Rodolfo de Olea Viaña (active 1891-1905) inherited a well-established playing card factory from his father, Segundo de Olea Lepiani, in 1891. Inscriptions on the elephant trademark, as well as on other advertising materials, were updated to notify of the succession. The factory address was at Comedias No.12, Cadiz. In around 1895 Rodolfo de Olea commenced using photolithography which produced a finer quality product, although packs continued to be coloured by the older method using stencils.
The Olea playing card factory exported cards around the world, in particular to South American markets, and was awarded numerous gold, silver and bronze medals at exhibitions which are illustrated on several cards.
Towards the end of the 18th century, with the rise of industrialisation, the need for a more powerful source of energy was felt. Steam engines provided the answer, and were employed in playing card manufacture even into the early 20th century.

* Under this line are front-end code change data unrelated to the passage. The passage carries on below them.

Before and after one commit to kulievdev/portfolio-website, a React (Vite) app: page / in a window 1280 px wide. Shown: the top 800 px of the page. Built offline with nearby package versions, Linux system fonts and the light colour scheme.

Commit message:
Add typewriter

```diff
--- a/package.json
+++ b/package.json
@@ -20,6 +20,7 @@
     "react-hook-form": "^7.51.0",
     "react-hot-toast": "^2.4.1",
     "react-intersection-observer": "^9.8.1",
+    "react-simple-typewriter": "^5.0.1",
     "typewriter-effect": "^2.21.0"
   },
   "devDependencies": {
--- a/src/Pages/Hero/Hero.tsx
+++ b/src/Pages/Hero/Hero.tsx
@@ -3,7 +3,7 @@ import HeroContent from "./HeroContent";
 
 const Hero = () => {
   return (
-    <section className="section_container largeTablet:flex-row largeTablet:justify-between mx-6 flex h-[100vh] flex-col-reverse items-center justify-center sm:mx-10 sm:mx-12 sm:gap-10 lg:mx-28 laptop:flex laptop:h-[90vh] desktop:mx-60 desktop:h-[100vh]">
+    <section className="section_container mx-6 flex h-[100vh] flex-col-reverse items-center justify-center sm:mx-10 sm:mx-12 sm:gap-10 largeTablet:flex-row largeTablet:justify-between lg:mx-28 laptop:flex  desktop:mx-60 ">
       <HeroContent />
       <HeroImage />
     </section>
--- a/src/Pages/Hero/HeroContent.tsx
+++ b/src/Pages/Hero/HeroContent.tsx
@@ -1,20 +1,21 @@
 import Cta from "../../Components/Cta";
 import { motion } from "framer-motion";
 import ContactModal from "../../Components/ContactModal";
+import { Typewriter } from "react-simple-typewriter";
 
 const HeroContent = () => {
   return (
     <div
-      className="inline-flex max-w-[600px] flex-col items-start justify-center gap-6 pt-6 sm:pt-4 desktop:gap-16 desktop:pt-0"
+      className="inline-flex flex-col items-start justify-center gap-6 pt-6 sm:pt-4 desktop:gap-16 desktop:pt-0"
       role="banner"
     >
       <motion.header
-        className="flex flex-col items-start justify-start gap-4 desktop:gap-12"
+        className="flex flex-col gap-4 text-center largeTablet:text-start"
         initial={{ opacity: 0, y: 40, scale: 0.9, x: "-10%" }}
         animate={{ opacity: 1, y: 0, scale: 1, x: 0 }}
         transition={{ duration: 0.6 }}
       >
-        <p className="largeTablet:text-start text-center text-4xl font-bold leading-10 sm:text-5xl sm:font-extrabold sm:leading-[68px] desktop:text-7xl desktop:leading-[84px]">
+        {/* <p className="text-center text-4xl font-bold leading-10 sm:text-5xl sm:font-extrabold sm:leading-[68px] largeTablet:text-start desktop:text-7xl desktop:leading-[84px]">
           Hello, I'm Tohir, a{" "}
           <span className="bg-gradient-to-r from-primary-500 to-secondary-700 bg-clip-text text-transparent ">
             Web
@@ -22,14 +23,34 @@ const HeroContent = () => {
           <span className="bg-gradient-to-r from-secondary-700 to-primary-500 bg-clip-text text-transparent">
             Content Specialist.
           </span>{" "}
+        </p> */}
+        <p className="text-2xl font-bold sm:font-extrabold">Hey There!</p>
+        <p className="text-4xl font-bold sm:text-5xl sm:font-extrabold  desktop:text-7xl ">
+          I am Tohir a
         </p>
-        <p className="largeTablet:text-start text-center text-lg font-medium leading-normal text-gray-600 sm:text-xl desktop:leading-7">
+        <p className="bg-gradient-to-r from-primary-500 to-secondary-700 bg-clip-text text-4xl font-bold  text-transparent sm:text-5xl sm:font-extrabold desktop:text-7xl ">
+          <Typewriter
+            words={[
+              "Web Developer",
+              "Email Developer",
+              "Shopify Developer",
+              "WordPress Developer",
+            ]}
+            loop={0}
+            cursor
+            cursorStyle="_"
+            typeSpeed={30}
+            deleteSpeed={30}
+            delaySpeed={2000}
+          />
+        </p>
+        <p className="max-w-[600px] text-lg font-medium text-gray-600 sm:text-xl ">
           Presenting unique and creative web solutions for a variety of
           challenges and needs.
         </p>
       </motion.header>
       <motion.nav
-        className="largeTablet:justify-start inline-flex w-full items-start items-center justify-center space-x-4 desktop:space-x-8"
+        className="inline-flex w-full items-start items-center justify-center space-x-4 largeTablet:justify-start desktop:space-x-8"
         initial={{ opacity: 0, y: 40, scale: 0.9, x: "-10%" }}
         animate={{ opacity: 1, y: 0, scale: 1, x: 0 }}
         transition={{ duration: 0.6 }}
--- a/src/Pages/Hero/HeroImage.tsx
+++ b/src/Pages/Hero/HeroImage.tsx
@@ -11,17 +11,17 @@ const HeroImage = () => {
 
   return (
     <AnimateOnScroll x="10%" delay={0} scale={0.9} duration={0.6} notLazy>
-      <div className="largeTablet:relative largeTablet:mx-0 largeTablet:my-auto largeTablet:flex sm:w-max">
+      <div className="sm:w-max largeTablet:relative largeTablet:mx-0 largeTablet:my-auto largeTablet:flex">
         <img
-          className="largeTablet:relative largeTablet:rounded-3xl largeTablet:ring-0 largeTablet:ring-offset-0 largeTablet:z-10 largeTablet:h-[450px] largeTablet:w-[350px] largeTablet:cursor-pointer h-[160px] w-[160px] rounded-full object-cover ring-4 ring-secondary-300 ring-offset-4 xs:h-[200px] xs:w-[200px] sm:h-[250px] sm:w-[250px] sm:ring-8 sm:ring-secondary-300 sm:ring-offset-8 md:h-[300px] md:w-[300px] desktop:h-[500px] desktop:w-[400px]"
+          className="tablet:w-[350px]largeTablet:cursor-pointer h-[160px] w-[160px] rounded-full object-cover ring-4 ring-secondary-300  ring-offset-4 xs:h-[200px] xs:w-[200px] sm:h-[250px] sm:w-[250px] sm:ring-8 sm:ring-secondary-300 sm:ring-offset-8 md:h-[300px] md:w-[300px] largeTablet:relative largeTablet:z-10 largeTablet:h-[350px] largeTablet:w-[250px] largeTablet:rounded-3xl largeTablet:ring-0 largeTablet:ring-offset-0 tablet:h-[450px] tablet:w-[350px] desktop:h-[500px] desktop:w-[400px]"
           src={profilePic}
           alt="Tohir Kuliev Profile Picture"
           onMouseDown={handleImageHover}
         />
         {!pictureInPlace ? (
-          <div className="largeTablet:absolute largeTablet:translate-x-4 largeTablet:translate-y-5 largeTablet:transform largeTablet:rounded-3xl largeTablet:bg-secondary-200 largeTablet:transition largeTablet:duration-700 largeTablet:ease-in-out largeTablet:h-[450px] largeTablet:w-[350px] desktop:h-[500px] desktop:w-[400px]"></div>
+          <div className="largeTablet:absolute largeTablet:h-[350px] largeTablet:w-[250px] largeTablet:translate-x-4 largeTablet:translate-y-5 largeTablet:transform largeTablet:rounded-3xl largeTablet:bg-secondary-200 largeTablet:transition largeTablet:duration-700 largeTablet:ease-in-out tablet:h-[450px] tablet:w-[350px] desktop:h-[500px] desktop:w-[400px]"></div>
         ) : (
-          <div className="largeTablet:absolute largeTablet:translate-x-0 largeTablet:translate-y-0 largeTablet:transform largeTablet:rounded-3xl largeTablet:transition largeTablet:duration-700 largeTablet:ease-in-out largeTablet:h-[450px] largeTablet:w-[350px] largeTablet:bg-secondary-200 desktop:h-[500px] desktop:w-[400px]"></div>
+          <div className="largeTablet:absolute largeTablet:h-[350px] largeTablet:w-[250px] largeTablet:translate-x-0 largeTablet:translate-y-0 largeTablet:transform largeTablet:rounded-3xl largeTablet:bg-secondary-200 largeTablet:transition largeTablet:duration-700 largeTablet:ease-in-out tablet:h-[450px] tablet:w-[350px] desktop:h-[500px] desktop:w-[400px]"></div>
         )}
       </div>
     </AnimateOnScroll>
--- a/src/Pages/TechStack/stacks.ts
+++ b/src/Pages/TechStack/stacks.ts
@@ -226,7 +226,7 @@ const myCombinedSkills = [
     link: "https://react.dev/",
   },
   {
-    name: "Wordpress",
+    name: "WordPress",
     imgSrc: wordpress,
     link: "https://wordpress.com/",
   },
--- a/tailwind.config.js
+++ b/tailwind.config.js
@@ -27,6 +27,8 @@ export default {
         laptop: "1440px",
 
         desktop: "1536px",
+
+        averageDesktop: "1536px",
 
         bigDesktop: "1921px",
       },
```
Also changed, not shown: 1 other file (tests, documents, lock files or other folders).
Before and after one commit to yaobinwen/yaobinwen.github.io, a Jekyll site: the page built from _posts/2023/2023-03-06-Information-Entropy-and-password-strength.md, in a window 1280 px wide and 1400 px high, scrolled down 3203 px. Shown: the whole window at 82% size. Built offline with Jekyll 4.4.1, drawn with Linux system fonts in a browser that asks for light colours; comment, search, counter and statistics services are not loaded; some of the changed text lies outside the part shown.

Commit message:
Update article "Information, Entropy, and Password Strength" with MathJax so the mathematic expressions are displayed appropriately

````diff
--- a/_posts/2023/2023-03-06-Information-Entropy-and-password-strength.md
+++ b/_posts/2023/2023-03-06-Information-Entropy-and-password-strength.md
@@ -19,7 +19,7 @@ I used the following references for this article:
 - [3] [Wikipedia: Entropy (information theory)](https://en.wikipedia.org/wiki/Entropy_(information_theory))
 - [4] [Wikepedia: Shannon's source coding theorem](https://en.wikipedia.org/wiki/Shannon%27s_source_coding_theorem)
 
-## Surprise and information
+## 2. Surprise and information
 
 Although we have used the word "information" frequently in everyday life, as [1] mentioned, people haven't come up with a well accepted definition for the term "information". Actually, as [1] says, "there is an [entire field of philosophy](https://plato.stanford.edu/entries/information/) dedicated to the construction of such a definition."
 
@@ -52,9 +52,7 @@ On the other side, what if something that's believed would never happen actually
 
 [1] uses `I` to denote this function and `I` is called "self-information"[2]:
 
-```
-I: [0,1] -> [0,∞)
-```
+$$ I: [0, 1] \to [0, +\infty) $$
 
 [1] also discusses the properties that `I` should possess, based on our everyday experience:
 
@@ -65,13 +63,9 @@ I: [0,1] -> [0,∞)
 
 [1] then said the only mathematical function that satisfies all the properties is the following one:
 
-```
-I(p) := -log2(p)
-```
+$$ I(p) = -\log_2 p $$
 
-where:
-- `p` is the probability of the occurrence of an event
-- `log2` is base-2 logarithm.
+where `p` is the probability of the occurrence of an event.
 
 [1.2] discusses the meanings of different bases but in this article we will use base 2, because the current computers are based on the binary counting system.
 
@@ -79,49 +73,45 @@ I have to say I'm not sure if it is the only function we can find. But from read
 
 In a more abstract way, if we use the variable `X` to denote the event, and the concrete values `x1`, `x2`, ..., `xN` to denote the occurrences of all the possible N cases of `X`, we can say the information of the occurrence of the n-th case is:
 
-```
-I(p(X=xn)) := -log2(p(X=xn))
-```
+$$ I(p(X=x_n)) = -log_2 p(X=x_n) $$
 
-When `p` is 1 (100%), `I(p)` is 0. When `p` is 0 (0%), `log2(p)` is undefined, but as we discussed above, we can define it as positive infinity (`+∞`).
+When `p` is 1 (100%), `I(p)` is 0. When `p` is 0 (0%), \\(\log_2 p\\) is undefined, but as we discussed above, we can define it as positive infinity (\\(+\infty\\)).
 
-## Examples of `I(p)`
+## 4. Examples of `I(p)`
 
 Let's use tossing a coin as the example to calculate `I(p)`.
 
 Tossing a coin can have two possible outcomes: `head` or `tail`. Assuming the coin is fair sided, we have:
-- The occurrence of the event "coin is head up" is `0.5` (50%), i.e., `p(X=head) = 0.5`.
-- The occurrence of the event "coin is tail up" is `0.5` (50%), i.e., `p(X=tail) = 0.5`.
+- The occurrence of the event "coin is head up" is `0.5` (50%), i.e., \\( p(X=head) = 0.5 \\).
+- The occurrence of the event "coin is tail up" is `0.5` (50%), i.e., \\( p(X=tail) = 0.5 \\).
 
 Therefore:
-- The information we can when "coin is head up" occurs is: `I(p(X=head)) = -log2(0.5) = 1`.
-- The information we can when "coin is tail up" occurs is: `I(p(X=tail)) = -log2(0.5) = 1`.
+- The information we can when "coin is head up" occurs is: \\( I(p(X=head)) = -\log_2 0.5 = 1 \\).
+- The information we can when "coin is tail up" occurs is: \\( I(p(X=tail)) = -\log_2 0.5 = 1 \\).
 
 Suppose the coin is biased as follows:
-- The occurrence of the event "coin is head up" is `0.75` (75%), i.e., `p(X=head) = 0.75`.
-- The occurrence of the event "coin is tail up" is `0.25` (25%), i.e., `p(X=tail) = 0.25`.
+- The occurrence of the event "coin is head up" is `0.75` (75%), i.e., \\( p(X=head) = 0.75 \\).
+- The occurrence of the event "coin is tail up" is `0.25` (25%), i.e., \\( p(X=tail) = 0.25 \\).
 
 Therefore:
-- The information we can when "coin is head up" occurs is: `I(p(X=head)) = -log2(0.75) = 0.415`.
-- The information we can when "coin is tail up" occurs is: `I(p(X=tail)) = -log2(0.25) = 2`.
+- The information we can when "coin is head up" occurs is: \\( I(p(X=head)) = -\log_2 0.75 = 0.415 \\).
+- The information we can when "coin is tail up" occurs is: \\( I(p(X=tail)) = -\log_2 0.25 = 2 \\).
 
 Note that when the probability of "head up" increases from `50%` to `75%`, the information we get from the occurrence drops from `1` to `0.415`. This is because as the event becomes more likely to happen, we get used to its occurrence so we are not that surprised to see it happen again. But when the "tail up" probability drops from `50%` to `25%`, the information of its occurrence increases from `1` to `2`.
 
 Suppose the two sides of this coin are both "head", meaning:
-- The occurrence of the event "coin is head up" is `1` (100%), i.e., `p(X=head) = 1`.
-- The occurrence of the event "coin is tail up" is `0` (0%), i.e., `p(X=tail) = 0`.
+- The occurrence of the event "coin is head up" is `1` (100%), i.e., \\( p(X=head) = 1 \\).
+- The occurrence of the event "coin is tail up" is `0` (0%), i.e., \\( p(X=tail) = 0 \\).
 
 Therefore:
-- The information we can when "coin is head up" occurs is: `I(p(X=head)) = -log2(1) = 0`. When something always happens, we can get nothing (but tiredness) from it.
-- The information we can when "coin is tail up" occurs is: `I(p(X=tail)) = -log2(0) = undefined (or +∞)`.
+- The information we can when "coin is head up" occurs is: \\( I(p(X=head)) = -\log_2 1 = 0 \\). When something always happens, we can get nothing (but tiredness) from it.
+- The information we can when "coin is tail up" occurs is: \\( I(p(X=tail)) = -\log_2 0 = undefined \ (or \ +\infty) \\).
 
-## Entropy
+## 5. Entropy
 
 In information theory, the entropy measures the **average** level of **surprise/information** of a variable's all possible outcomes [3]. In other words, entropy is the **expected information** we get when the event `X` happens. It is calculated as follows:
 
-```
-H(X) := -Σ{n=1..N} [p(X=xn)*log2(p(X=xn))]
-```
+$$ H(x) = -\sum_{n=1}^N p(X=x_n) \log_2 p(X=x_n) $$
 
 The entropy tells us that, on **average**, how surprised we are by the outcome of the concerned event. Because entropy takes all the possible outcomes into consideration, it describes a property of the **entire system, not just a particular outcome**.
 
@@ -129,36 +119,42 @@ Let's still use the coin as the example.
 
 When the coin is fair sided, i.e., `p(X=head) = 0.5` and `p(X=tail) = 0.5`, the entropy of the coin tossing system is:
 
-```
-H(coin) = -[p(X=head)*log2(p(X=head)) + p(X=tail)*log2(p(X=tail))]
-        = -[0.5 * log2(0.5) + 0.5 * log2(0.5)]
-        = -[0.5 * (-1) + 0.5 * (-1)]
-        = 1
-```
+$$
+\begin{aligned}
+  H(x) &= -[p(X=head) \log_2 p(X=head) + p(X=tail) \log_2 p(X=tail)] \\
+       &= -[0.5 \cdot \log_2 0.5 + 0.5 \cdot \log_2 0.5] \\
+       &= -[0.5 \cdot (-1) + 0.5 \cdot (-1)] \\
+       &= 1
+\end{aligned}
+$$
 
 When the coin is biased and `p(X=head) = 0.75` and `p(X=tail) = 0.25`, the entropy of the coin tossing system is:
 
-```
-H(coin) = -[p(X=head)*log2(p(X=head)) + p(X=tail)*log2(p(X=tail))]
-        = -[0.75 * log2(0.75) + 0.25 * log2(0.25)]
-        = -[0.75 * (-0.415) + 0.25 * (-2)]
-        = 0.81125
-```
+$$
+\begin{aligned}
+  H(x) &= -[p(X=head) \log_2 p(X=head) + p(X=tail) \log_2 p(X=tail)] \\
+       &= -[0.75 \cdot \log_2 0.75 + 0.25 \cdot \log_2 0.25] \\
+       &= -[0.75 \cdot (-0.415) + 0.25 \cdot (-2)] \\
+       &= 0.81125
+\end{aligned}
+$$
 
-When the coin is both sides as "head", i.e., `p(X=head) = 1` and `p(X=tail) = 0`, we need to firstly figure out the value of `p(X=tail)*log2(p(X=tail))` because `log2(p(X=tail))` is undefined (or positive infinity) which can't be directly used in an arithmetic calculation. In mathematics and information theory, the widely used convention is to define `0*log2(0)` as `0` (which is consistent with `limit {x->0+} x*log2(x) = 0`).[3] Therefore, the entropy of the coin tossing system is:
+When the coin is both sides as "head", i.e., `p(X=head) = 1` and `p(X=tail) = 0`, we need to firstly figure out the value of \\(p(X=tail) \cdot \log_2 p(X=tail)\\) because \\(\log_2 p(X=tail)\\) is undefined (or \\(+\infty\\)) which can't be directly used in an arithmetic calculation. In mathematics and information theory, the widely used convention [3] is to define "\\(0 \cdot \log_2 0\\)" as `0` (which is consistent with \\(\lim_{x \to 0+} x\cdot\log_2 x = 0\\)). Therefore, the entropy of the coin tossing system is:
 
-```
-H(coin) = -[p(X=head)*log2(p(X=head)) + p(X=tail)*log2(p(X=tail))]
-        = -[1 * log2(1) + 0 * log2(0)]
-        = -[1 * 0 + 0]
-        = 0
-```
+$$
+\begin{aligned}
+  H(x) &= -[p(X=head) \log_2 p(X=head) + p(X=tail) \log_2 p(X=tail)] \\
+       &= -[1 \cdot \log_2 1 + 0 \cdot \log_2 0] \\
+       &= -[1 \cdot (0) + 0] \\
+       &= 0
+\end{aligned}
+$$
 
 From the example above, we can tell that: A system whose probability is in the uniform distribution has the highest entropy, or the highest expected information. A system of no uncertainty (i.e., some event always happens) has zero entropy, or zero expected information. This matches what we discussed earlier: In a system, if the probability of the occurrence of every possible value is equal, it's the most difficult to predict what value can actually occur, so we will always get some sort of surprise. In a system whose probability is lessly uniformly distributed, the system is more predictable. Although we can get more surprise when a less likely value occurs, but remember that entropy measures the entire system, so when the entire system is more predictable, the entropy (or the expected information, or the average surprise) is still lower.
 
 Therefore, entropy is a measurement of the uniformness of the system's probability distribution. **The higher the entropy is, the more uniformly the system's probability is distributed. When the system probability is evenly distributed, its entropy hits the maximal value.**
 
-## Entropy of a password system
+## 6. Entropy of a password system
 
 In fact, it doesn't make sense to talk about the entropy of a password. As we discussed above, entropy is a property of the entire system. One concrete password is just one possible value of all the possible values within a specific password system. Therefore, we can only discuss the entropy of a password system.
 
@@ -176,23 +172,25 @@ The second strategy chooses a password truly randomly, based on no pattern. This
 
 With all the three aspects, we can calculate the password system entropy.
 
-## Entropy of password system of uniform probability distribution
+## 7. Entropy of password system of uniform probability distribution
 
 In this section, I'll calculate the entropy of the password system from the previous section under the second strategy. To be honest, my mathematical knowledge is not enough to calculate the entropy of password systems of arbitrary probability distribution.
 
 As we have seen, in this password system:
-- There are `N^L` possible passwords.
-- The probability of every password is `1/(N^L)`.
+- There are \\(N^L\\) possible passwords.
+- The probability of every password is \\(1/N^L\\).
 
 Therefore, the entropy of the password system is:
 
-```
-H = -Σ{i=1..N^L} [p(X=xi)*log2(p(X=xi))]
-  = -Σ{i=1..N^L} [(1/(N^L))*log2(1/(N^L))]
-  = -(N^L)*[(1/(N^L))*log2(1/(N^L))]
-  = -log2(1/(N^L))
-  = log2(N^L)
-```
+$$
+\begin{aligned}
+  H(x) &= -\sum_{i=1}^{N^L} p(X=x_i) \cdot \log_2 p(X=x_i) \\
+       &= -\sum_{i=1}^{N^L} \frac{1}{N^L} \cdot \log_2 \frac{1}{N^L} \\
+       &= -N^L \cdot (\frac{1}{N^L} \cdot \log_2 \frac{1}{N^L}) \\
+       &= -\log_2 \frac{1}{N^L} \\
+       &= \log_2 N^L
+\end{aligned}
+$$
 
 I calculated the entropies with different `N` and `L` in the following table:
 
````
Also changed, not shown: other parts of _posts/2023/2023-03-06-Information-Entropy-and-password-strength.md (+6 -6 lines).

Rodolfo de Olea’s son, Rodolfo de Olea Mora (1874-1926) and his step-brother Segundo de Olea Aguilera (1893-c.1950) also manufactured playing cards. See: Segundo de Olea Aguilera►